Try it
Which lines of the data contain the string "animation"? Copy every one of them.

[Source data Boundary: Start]

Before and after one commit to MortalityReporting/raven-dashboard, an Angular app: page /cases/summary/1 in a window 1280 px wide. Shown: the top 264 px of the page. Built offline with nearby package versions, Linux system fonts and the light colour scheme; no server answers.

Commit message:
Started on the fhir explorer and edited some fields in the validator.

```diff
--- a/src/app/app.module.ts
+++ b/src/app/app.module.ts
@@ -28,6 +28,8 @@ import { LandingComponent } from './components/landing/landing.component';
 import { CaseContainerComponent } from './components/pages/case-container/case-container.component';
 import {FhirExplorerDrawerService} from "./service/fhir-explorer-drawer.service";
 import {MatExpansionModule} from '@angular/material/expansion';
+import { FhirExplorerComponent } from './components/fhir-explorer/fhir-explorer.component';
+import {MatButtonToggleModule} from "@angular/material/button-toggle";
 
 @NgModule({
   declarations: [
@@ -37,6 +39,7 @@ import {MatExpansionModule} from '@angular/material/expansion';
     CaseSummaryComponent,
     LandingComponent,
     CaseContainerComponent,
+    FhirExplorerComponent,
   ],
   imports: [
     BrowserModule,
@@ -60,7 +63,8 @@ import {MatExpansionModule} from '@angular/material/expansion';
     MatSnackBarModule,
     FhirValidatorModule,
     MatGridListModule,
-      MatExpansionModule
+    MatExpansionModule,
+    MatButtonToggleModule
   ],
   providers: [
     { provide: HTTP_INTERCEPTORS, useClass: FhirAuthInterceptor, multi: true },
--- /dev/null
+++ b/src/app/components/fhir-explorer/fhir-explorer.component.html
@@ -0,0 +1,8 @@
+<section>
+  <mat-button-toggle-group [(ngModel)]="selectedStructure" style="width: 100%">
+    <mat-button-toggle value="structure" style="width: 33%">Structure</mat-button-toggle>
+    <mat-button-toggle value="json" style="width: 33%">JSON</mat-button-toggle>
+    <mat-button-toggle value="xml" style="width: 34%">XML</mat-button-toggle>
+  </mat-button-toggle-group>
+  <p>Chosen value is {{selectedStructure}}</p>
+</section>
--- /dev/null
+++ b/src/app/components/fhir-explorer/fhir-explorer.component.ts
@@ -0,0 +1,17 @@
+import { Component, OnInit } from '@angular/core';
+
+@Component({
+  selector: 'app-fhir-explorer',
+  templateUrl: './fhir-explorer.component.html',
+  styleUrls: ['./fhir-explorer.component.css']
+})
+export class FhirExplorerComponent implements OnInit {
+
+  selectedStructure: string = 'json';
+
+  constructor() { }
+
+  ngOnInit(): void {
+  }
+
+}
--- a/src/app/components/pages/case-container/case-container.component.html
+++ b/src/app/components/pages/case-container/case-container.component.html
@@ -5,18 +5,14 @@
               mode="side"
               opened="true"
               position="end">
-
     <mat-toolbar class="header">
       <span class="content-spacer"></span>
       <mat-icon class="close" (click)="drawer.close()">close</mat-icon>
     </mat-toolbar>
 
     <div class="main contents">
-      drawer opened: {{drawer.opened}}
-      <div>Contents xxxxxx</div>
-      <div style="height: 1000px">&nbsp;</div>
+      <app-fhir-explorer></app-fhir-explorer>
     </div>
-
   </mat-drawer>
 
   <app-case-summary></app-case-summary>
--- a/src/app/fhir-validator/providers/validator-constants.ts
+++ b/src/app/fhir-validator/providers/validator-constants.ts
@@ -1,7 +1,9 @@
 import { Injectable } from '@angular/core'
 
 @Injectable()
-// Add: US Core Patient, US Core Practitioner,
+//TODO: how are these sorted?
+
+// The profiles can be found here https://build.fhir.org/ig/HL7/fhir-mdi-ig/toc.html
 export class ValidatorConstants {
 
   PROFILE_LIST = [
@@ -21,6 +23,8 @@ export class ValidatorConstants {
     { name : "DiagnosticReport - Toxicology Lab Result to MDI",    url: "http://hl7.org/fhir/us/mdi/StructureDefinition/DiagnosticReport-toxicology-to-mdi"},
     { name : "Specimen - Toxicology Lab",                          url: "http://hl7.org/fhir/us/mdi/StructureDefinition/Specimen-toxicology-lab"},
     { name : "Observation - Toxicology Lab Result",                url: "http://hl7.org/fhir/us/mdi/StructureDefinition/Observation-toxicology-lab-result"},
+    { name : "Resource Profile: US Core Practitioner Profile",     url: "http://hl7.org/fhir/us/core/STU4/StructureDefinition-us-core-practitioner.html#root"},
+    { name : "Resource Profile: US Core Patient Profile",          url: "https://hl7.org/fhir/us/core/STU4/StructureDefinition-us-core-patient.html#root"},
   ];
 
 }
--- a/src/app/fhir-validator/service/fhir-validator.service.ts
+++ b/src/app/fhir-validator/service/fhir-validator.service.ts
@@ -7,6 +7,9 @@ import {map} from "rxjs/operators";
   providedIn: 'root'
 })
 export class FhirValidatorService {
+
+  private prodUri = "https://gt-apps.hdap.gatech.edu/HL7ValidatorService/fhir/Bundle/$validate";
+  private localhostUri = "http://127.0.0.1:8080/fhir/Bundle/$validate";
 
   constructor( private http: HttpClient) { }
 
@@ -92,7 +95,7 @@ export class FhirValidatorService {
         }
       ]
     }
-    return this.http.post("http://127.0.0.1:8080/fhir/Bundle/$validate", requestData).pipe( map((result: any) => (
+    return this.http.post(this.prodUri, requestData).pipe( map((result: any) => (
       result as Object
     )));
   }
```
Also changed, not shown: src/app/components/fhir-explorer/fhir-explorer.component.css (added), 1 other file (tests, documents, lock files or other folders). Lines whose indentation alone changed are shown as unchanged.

[Source data Boundary: End]
[Source data Boundary: Start]

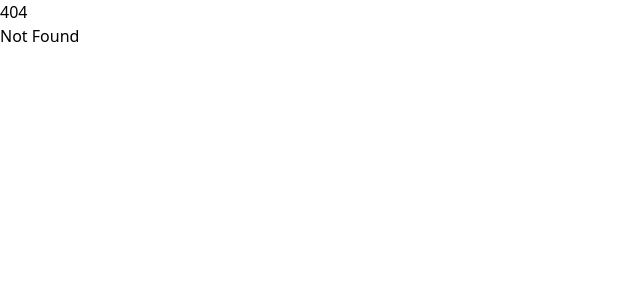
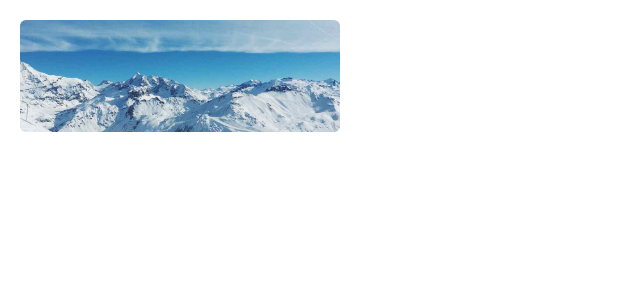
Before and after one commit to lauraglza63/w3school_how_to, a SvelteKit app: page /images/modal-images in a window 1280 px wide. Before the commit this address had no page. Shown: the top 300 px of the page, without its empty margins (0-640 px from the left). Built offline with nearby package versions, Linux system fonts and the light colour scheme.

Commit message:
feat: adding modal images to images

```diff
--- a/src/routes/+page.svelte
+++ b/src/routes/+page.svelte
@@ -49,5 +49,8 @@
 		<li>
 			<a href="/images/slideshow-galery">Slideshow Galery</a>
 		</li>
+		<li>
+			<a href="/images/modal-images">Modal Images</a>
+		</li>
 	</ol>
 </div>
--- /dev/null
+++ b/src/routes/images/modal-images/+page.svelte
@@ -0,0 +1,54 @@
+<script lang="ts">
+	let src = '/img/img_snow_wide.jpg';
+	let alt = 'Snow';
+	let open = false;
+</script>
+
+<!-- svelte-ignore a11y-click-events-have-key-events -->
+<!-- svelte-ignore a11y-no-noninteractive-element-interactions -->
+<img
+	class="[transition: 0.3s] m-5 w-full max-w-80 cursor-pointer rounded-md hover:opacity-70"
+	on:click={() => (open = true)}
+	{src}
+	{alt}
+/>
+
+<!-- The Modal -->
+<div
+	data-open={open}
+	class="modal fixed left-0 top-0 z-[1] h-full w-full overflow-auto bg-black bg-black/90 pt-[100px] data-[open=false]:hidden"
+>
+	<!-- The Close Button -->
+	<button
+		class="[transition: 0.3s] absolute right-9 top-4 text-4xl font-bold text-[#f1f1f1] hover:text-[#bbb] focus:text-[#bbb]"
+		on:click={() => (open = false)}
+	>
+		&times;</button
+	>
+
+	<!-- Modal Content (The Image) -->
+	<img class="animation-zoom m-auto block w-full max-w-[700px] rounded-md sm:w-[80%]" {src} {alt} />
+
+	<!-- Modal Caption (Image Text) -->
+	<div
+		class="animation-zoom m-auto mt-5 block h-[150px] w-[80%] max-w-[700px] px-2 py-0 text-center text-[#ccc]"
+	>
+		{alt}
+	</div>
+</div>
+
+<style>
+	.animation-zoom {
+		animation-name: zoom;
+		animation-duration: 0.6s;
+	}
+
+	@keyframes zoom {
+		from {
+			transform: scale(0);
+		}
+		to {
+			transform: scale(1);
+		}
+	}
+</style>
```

[Source data Boundary: End]

Problem solution
+	<img class="animation-zoom m-auto block w-full max-w-[700px] rounded-md sm:w-[80%]" {src} {alt} />
+		class="animation-zoom m-auto mt-5 block h-[150px] w-[80%] max-w-[700px] px-2 py-0 text-center text-[#ccc]"
+	.animation-zoom {
+		animation-name: zoom;
+		animation-duration: 0.6s;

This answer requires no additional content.